EXERCISE DETAILS: Your answer should be a single number: the count of lines in the entries below that contain "from".

Saved entries:
──────────────────────────────

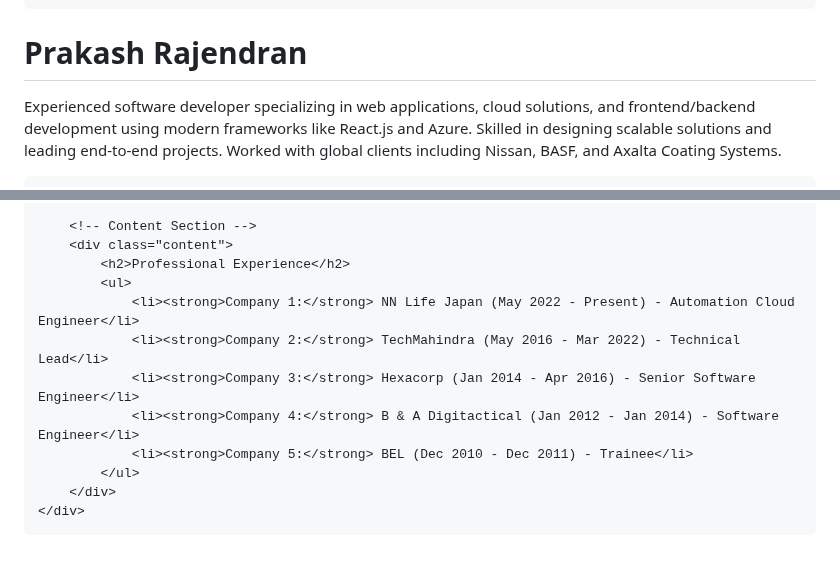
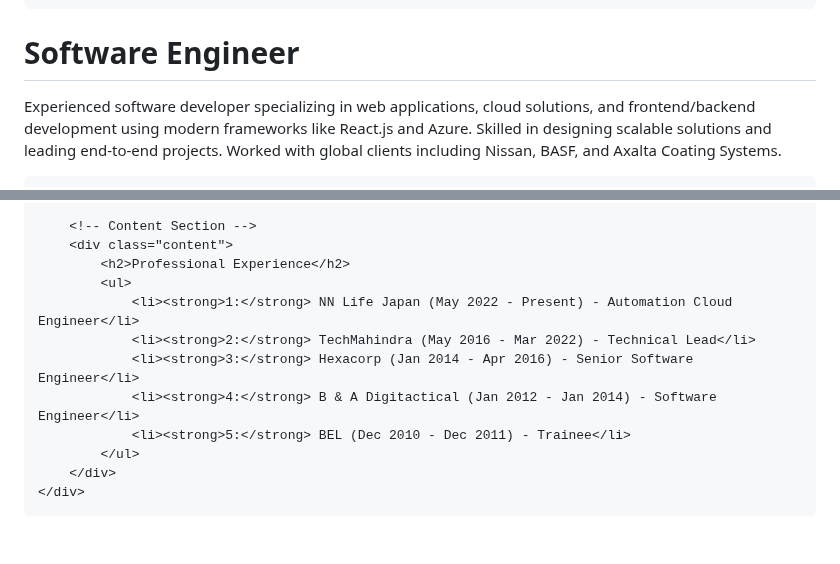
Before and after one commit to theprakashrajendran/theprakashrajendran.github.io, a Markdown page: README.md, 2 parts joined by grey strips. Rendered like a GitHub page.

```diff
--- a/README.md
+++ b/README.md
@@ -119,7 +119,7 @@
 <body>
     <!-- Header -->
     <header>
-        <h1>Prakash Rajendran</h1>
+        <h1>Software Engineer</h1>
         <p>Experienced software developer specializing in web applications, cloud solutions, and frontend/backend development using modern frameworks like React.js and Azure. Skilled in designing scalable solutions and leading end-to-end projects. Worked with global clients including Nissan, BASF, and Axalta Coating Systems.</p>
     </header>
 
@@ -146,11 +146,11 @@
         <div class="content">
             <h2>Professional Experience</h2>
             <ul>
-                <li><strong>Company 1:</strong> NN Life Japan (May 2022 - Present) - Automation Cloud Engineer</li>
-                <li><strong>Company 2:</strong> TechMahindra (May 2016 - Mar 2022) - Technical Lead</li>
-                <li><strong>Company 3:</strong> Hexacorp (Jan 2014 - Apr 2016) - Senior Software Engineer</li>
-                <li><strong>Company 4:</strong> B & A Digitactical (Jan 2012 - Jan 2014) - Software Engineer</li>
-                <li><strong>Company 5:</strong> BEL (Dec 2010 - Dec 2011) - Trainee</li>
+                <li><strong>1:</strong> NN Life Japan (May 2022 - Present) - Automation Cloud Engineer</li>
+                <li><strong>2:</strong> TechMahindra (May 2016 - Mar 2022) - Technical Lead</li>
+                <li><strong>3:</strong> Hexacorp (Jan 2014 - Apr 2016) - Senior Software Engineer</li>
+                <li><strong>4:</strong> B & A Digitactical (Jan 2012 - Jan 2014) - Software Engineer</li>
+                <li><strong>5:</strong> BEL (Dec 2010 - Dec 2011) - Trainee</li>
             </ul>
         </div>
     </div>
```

──────────────────────────────

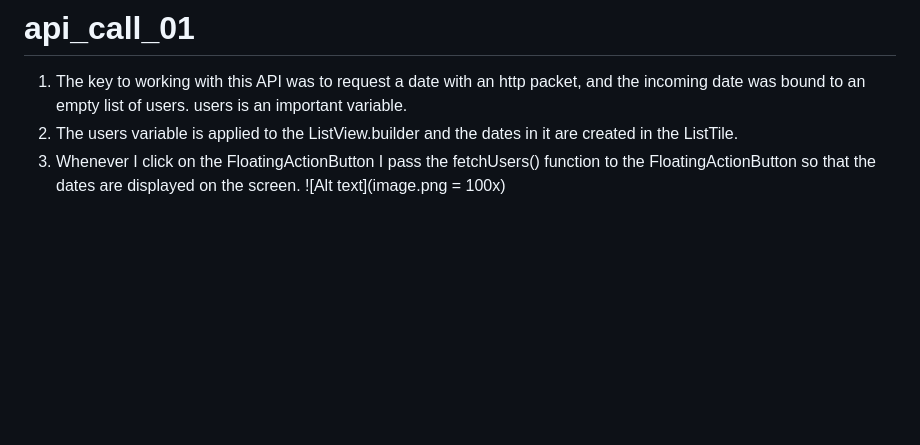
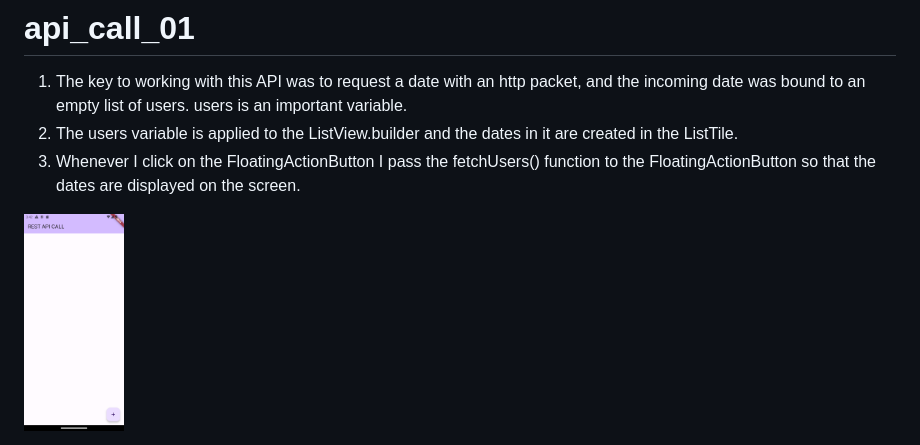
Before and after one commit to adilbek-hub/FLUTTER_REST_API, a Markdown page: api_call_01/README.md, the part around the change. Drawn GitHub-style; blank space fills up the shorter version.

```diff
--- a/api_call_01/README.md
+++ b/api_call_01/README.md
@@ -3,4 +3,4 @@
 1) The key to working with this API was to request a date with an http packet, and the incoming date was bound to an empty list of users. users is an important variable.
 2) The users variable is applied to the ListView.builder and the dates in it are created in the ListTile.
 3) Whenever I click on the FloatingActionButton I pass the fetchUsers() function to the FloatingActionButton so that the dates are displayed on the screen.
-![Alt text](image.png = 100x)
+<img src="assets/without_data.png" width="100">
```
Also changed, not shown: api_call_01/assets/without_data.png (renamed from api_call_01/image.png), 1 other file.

──────────────────────────────

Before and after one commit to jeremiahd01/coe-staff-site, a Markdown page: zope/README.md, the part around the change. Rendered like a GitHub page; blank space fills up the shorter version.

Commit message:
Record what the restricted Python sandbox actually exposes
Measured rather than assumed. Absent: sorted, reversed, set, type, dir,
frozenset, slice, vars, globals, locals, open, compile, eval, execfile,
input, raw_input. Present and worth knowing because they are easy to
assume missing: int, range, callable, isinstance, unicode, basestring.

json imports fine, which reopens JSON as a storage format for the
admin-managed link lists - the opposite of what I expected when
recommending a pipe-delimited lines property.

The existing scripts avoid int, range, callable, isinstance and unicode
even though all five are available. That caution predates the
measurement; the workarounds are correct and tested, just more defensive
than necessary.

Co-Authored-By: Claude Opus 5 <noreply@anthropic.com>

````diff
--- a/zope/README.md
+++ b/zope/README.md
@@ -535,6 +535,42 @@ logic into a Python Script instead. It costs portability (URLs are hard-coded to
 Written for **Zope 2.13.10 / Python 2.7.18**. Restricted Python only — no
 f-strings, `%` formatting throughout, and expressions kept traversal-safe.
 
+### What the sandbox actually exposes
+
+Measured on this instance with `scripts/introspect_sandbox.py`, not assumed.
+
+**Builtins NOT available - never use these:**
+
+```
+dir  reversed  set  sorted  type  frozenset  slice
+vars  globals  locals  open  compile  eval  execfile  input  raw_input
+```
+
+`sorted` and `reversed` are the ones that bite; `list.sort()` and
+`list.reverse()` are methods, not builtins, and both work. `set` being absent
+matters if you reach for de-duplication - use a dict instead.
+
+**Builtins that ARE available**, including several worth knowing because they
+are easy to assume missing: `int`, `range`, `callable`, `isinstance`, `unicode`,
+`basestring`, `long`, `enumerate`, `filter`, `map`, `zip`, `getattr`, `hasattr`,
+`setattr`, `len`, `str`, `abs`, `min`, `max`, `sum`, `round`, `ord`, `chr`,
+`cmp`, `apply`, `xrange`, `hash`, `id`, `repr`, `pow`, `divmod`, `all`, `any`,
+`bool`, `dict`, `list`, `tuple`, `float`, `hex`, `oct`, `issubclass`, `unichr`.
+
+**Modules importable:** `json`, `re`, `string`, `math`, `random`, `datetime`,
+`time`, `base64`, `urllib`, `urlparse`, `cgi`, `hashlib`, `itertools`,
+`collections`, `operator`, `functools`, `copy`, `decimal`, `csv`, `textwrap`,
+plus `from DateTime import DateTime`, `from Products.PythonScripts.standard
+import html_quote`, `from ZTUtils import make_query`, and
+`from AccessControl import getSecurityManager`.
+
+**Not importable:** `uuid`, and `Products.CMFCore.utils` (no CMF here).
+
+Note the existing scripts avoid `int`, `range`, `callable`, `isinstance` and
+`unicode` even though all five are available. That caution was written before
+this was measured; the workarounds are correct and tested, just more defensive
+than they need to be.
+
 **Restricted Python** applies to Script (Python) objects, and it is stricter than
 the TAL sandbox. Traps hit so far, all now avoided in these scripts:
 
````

──────────────────────────────

SOLVED PROBLEM: 4